Task goal. Give the records below again in full, exactly as written, but without any images.

BEGIN Exercise materials

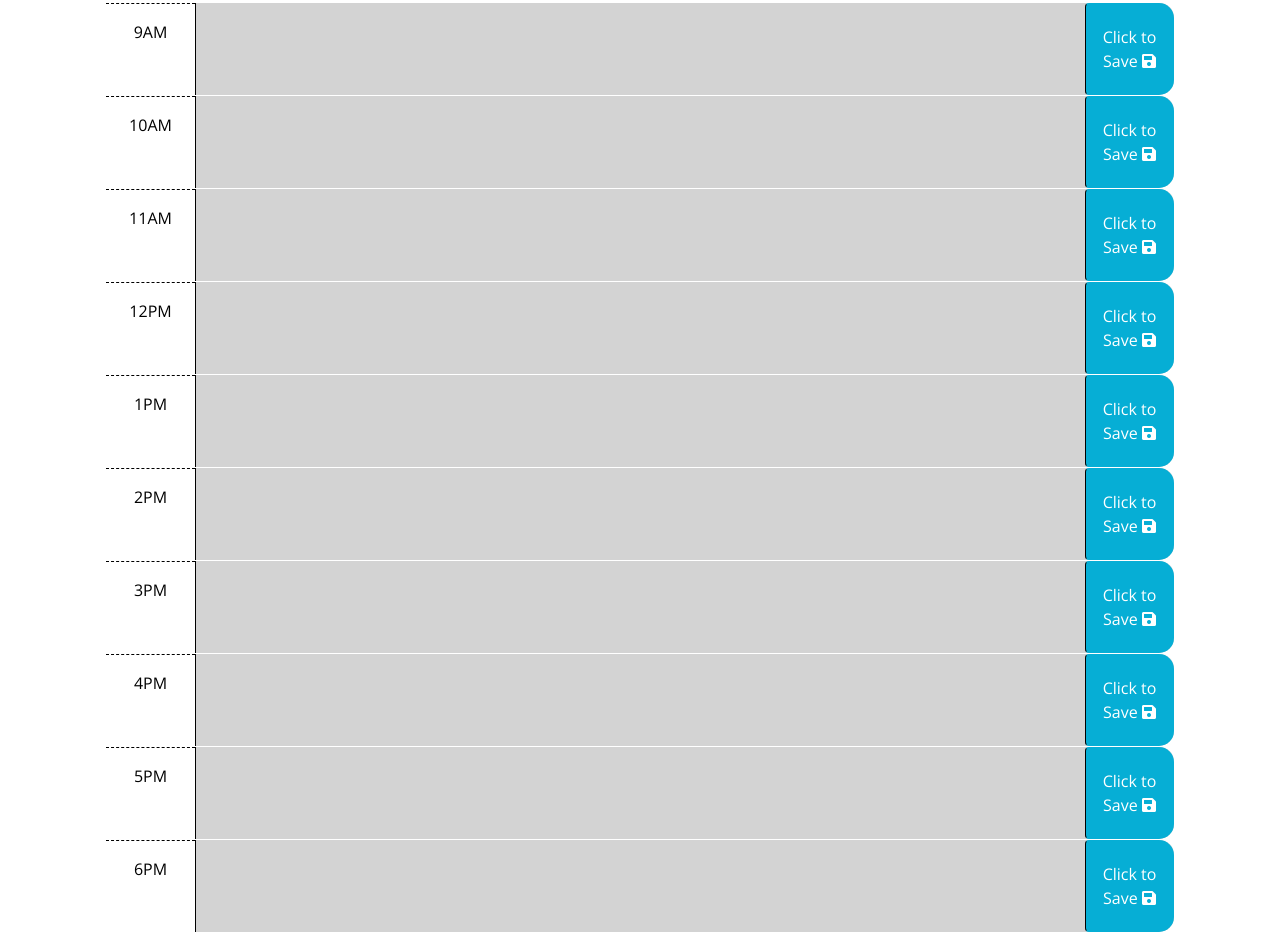
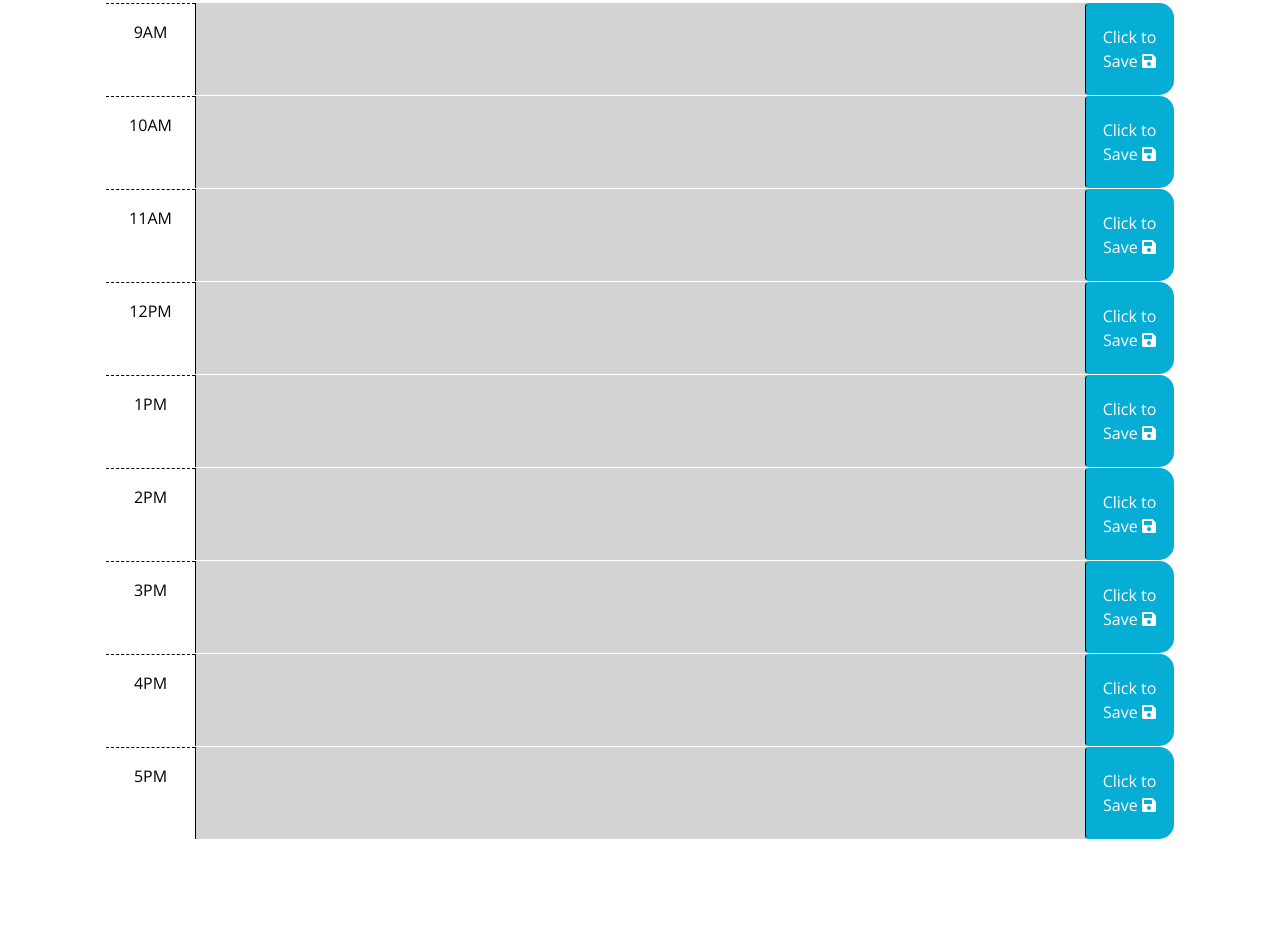
Before and after one commit to 2dogsandaguy/day-tracker, a plain HTML site: page index.html in a window 1280 px wide. Shown: the part 338-1270 px from the top of the page. After the commit the page ends 1177 px from the top, so only its background shows below. Drawn offline with nearby package versions, Linux system fonts and the light colour scheme.

Commit message:
removed the 6pm time block in html

```diff
--- a/index.html
+++ b/index.html
@@ -105,13 +105,6 @@
         </button>
       </div>
 
-      <div id="hour-18" class="row time-block ">
-        <div class="col-2 col-md-1 hour text-center py-3">6PM</div>
-        <textarea class="col-8 col-md-10 description" rows="3"> </textarea>
-        <button class="btn saveBtn col-2 col-md-1" aria-label="save">
-          Click to Save <i class="fas fa-save" aria-hidden="true"></i>
-        </button>
-      </div>
     <script src="https://code.jquery.com/jquery-3.4.1.min.js"></script>
     <script
       src="https://cdn.jsdelivr.net/npm/dayjs@1.11.3/dayjs.min.js"
```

END Exercise materials

Problem solution.
Before and after one commit to 2dogsandaguy/day-tracker, a plain HTML site: page index.html in a window 1280 px wide. Shown: the part 338-1270 px from the top of the page. After the commit the page ends 1177 px from the top, so only its background shows below. Drawn offline with nearby package versions, Linux system fonts and the light colour scheme.

Commit message:
removed the 6pm time block in html

```diff
--- a/index.html
+++ b/index.html
@@ -105,13 +105,6 @@
         </button>
       </div>
 
-      <div id="hour-18" class="row time-block ">
-        <div class="col-2 col-md-1 hour text-center py-3">6PM</div>
-        <textarea class="col-8 col-md-10 description" rows="3"> </textarea>
-        <button class="btn saveBtn col-2 col-md-1" aria-label="save">
-          Click to Save <i class="fas fa-save" aria-hidden="true"></i>
-        </button>
-      </div>
     <script src="https://code.jquery.com/jquery-3.4.1.min.js"></script>
     <script
       src="https://cdn.jsdelivr.net/npm/dayjs@1.11.3/dayjs.min.js"
```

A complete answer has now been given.